The kindergartners in Courtney Niemeyer’s class at Eagle Cliffs Elementary started school on Wednesday with a box full of crayons, glue sticks, safety scissors and shiny new iPads.
Niemeyer, who had used two iPads with her first grade class year, saw the potential the little machines had to transform learning in the classroom.
“I just saw how engaging it was,” she said.
Like many Billings teachers, Niemeyer writes to the Education Foundation for Billings Public Schools every year for small grants made available to classroom educators by donors.
A grant last year paid for the two iPads she used with her first-graders, and when she wrote in this year, she requested grant money to do something similar.
She got a note back from Tom Wardell. A Billings native, he and his wife Susan live in Georgia but came up through SD2 schools and have donated money to the Education Foundation in the past.
In his note to Niemeyer, Wardell asked what she thought she could do if she had an iPad for every child in the classroom.
She told him the potential was limitless. He agreed and bought her classroom 20 iPads. And then she found out she’d be teaching kindergarten rather than first grade.

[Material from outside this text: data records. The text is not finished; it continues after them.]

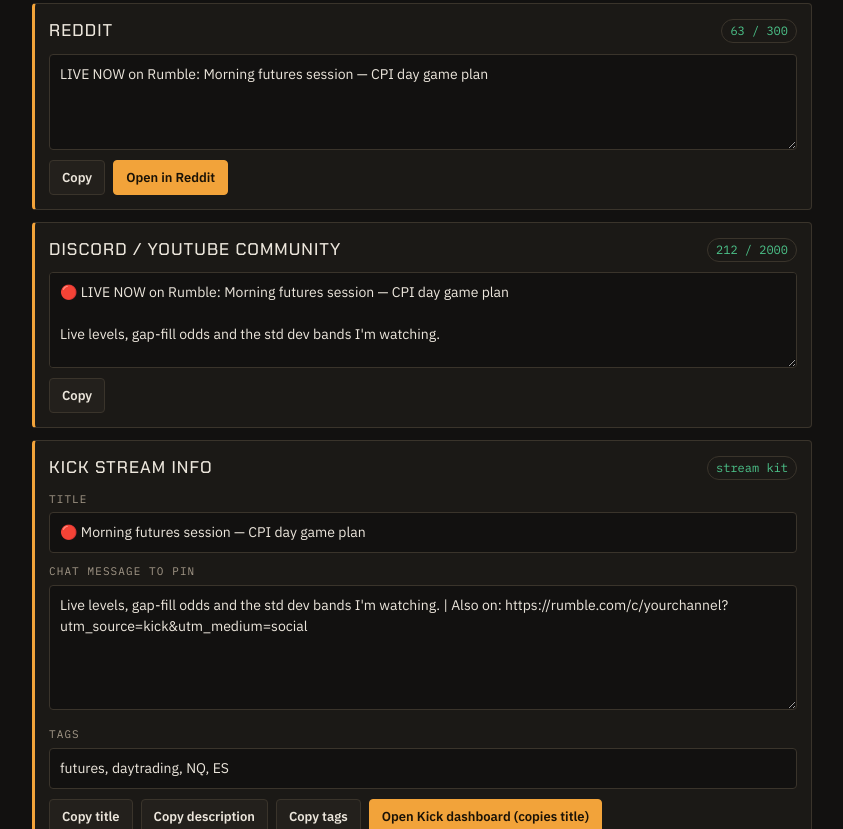
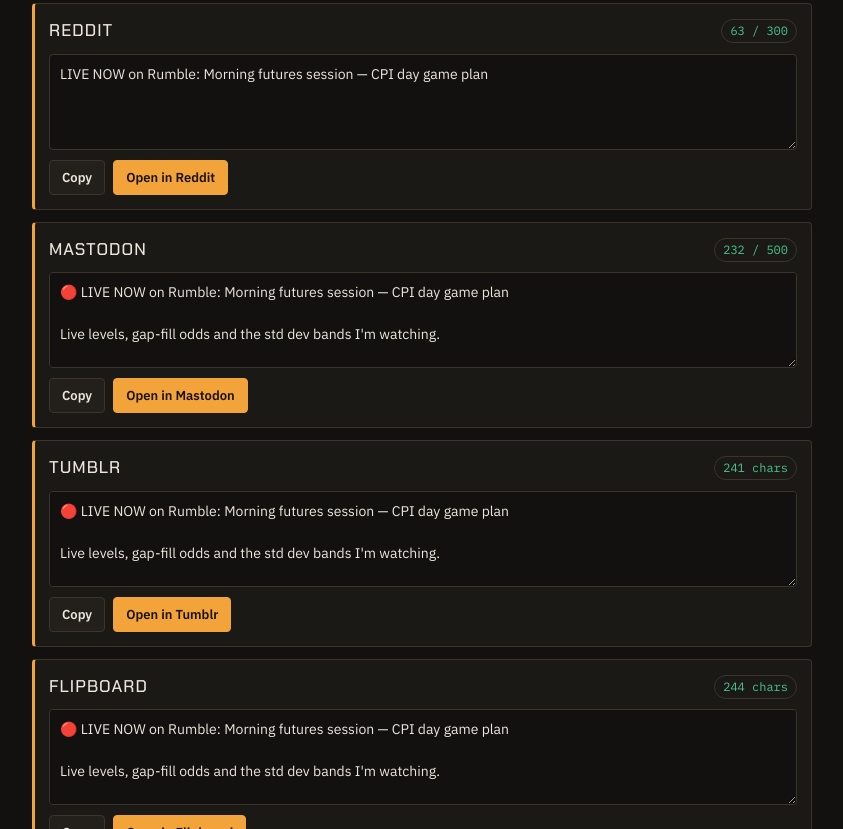
Before and after one commit to buyittradeit-spec/go-live-poster, a plain HTML site: page index.html in a window 1280 px wide. Shown: the part 1971-2800 px from the top of the page, without its empty margins (418-1261 px from the left). Drawn offline with Linux system fonts and the light colour scheme.

Commit message:
Add Mastodon, Tumblr, Flipboard, Quora, iHub and Ko-fi to the poster
Co-Authored-By: Claude Opus 5.5 <noreply@anthropic.com>
Claude-Session: https://claude.ai/code/session_01B5k4raUnBpvRR1d2qtn687

```diff
--- a/index.html
+++ b/index.html
@@ -272,6 +272,18 @@ input[type=datetime-local]{width:100%;background:var(--bg);color:var(--fg);borde
       open:(t,u)=>'https://www.pinterest.com/pin/create/button/?url='+encodeURIComponent(u)+'&description='+encodeURIComponent(t)},
     {id:'reddit', name:'Reddit', limit:300, short:true, src:'reddit', titleOnly:true,
       open:(t,u)=>'https://www.reddit.com/submit?url='+encodeURIComponent(u)+'&title='+encodeURIComponent(t)},
+    {id:'masto', name:'Mastodon', limit:500, short:true, src:'mastodon',
+      open:(t)=>'https://mastodon.social/share?text='+encodeURIComponent(t)},
+    {id:'tumblr', name:'Tumblr', limit:0, short:false, src:'tumblr',
+      open:(t,u)=>'https://www.tumblr.com/widgets/share/tool?posttype=link&canonicalUrl='+encodeURIComponent(u)+'&caption='+encodeURIComponent(t.replace(u,'').trim())},
+    {id:'flip', name:'Flipboard', limit:0, short:false, src:'flipboard',
+      open:(t,u)=>'https://share.flipboard.com/bookmarklet/popout?v=2&title='+encodeURIComponent(t.replace(u,'').trim().split('\n')[0])+'&url='+encodeURIComponent(u)},
+    {id:'quora', name:'Quora', limit:0, short:false, src:'quora',
+      open:()=>'https://www.quora.com/', copyFirst:true, openNote:'Quora has no share link. Opening it copies your post, so paste it as a new post on your profile or Space.'},
+    {id:'ihub', name:'iHub boards', limit:0, short:false, src:'ihub',
+      open:()=>'https://investorshub.advfn.com/', copyFirst:true, openNote:'Opening iHub copies your post. Paste it on your TRADEZZZPLACE or MOMOSTOCKS board.'},
+    {id:'kofi', name:'Ko-fi post', limit:0, short:false, src:'kofi',
+      open:()=>'https://ko-fi.com/', copyFirst:true, openNote:'Opening Ko-fi copies your post. Paste it as a new post on your page.'},
     {id:'discord', name:'Discord / YouTube community', limit:2000, short:false, src:'discord', open:null},
     {id:'yts', upload:true, name:'YouTube Shorts upload', video:true, shorts:true, src:'youtube',
       open:()=>'https://studio.youtube.com/', openLabel:'Open YouTube Studio',
```
Also changed, not shown: 1 other file.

Tom asked her what she was going to do and she said she wanted to “prove to people kindergarten is where to start” with technology.
The iPads allow her students to learn shapes, colors, numbers, letters, spelling and reading, all at their own pace. The programs encourage the students to push themselves, and the iPads make a digital recording of their work so Niemeyer can see her students’ progress and where they need help.
And the students love it.
“I got to find all the shapes,” said kindergartner Olivia Mitchell.
“We do shapes and numbers and letters,” said classmate Addie Klein.
“It has really fun shapes and stuff,” Olivia added. “It also has really fun bingos.”
Niemeyer’s hope is that by the end of the school year, the iPads will have helped her students develop innovative thinking skills and learn creative problem solving.
And she hopes the Wardells at some point can visit her classroom.
Tom Wardell “did all of it,” she said. “Amazingly generous.”